Problem requirements:
Report every line of the listing below in which the string "olly" appears.

Available records:
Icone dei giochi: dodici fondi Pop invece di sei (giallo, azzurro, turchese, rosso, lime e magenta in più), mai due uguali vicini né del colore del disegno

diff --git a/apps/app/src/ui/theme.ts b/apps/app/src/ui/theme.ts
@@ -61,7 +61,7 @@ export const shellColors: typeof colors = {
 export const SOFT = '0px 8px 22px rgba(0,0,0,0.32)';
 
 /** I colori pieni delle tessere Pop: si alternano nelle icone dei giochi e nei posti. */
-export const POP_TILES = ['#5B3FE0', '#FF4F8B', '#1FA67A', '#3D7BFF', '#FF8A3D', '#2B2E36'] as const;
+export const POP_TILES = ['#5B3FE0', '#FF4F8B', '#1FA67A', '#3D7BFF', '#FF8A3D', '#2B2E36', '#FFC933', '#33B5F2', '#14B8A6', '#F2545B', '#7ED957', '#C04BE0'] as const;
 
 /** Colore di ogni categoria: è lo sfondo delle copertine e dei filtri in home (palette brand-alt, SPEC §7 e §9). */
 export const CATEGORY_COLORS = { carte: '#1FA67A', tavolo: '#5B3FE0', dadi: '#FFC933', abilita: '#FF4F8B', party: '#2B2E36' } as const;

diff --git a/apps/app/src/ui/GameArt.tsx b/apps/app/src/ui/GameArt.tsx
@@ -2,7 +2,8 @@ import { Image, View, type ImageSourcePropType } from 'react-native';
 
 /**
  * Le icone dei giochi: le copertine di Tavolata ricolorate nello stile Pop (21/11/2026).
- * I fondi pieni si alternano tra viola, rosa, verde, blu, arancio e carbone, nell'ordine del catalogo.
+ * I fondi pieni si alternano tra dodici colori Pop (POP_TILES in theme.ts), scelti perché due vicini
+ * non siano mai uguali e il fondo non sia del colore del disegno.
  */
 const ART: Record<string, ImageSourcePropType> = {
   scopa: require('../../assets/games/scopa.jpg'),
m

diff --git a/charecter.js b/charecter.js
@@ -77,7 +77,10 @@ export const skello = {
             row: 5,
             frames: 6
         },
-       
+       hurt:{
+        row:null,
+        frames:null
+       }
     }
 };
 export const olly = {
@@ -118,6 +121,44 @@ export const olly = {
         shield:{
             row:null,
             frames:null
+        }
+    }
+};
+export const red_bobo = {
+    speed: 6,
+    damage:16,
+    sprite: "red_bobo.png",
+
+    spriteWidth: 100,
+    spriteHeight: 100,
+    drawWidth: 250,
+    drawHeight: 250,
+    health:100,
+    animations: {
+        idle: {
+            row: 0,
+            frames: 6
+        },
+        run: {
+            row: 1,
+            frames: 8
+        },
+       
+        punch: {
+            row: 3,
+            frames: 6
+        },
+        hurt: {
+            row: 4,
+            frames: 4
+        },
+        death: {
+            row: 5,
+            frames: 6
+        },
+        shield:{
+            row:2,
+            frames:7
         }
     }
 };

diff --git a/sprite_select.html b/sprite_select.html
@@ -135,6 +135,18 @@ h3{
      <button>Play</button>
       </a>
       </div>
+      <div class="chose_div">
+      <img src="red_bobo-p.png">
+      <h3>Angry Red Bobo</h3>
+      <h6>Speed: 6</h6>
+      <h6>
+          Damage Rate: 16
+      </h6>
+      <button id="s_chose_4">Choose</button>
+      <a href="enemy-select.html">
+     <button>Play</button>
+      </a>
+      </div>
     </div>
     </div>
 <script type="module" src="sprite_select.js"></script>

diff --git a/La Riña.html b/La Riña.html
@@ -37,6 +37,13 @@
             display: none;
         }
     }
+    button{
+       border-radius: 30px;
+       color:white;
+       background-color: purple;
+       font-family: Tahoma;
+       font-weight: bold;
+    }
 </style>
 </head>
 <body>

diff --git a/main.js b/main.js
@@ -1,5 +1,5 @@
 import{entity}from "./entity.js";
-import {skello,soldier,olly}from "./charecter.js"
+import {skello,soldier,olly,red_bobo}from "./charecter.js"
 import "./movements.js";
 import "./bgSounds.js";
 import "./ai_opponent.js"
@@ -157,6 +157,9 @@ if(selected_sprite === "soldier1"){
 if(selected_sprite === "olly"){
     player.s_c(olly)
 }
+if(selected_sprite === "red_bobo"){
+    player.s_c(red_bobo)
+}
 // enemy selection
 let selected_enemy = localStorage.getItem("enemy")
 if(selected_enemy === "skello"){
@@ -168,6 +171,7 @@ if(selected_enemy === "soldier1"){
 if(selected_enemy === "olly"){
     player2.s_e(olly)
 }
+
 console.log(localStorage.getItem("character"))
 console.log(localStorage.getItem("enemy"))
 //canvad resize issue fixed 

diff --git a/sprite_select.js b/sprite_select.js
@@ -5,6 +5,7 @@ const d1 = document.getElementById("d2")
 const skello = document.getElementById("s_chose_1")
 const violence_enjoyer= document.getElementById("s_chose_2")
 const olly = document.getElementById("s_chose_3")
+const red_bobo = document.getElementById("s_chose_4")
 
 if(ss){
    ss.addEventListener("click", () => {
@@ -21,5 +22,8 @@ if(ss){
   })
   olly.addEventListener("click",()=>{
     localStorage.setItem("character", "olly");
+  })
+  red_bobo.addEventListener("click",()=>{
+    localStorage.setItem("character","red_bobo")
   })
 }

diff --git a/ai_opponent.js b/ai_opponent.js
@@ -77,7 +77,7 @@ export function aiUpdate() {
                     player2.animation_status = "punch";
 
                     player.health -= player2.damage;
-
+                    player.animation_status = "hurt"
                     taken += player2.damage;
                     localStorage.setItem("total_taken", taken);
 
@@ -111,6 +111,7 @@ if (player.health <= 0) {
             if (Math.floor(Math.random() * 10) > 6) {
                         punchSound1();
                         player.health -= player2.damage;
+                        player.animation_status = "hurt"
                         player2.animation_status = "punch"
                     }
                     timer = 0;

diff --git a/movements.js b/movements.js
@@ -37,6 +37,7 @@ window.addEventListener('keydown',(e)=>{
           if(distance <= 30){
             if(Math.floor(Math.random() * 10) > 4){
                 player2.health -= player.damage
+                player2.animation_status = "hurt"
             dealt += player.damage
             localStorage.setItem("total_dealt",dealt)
---
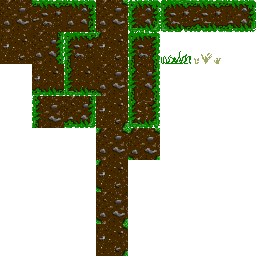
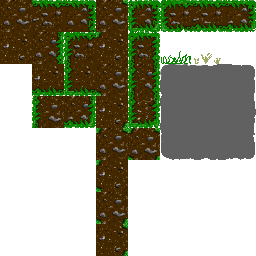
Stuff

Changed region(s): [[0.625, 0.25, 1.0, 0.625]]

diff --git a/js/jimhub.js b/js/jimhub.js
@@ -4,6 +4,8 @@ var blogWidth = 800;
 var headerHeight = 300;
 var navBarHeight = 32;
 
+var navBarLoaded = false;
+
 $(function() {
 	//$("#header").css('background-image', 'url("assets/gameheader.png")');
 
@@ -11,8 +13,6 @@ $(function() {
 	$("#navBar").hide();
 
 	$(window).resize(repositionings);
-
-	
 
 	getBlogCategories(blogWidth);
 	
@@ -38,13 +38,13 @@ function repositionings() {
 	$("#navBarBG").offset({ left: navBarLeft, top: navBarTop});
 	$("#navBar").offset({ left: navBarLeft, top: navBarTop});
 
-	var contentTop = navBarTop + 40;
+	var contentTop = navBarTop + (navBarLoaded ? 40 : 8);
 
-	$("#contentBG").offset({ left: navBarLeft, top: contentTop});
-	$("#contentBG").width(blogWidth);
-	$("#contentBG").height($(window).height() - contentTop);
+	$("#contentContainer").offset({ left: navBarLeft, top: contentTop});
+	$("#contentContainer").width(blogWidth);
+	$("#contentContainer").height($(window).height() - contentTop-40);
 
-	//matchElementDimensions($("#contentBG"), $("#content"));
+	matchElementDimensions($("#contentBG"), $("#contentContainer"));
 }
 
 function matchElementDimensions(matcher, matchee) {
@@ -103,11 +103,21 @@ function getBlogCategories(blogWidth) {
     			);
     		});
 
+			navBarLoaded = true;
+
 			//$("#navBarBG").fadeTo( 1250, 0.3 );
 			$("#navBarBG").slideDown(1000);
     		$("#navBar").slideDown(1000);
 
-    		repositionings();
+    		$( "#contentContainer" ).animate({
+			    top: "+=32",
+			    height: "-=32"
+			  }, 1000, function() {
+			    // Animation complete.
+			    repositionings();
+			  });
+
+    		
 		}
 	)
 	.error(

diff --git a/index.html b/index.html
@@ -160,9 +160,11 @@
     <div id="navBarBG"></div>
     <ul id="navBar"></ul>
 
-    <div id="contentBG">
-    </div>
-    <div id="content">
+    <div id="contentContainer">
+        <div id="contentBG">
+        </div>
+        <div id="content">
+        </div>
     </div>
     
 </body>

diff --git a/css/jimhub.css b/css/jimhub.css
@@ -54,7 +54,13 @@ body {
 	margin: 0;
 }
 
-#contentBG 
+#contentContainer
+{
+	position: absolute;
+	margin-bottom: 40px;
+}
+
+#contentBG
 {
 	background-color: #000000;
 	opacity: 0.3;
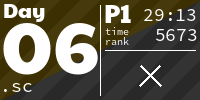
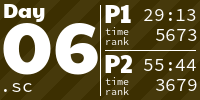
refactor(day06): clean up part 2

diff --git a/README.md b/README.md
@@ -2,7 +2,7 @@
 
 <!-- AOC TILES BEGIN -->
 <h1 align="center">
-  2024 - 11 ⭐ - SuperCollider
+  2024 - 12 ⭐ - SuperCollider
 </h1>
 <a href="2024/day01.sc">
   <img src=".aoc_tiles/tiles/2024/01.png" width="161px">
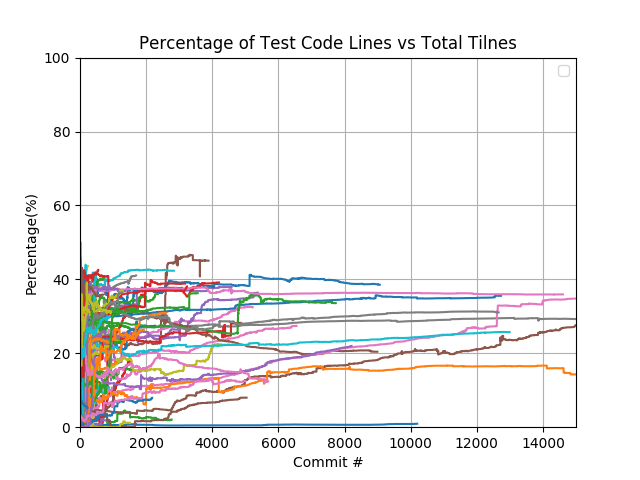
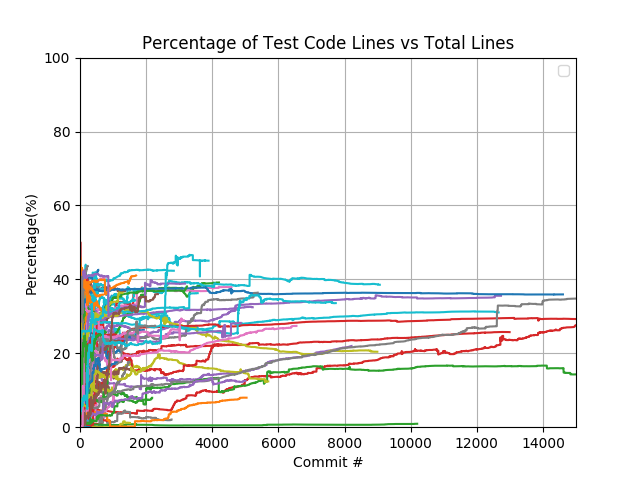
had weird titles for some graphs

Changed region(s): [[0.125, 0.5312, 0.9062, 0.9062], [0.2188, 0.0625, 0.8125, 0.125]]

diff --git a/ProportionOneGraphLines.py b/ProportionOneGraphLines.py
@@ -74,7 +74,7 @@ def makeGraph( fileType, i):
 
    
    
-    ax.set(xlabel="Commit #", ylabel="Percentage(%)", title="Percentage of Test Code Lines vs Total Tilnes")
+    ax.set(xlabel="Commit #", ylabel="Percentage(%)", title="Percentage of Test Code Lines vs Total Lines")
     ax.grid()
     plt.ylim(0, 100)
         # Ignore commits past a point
==
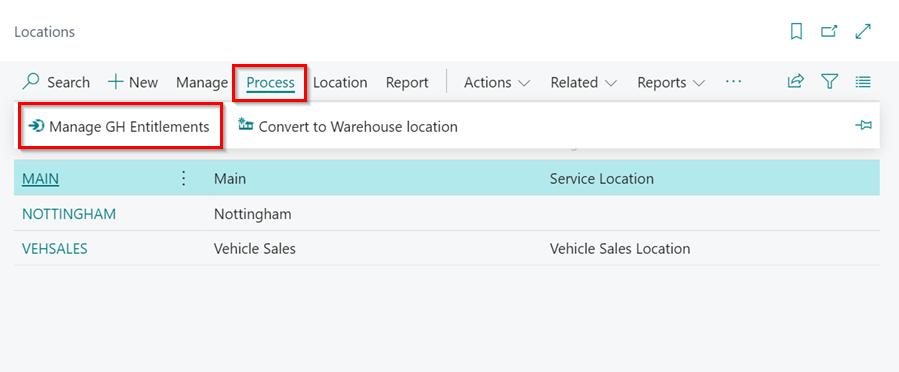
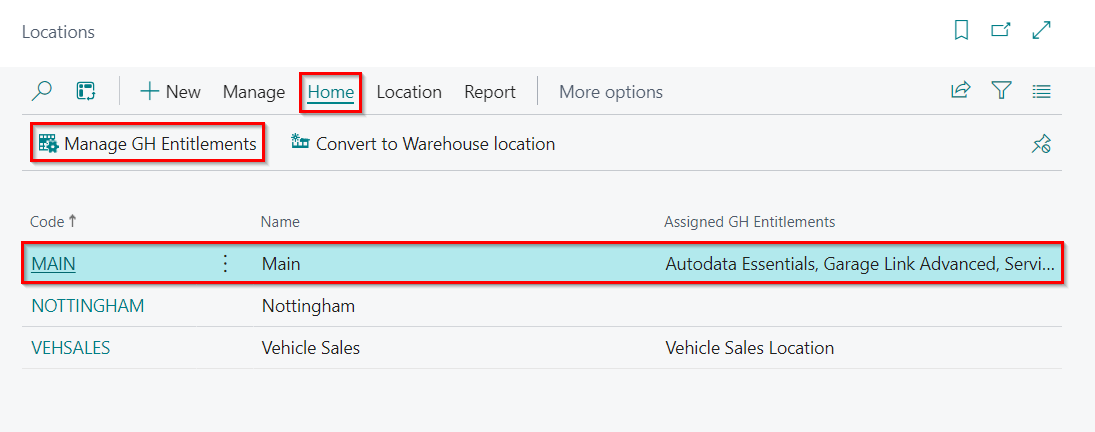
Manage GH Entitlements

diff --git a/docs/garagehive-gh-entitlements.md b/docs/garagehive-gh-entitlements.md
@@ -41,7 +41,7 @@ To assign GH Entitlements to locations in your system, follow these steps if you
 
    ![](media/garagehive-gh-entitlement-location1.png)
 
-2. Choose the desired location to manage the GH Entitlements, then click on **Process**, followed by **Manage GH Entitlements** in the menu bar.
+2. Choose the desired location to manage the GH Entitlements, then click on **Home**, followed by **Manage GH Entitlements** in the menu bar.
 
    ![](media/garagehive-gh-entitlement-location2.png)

Solved problem:
 export const olly = {
@@ -118,6 +121,44 @@ export const olly = {
-import {skello,soldier,olly}from "./charecter.js"
+import {skello,soldier,olly,red_bobo}from "./charecter.js"
 if(selected_sprite === "olly"){
     player.s_c(olly)
 if(selected_enemy === "olly"){
     player2.s_e(olly)
 const olly = document.getElementById("s_chose_3")
   olly.addEventListener("click",()=>{
     localStorage.setItem("character", "olly");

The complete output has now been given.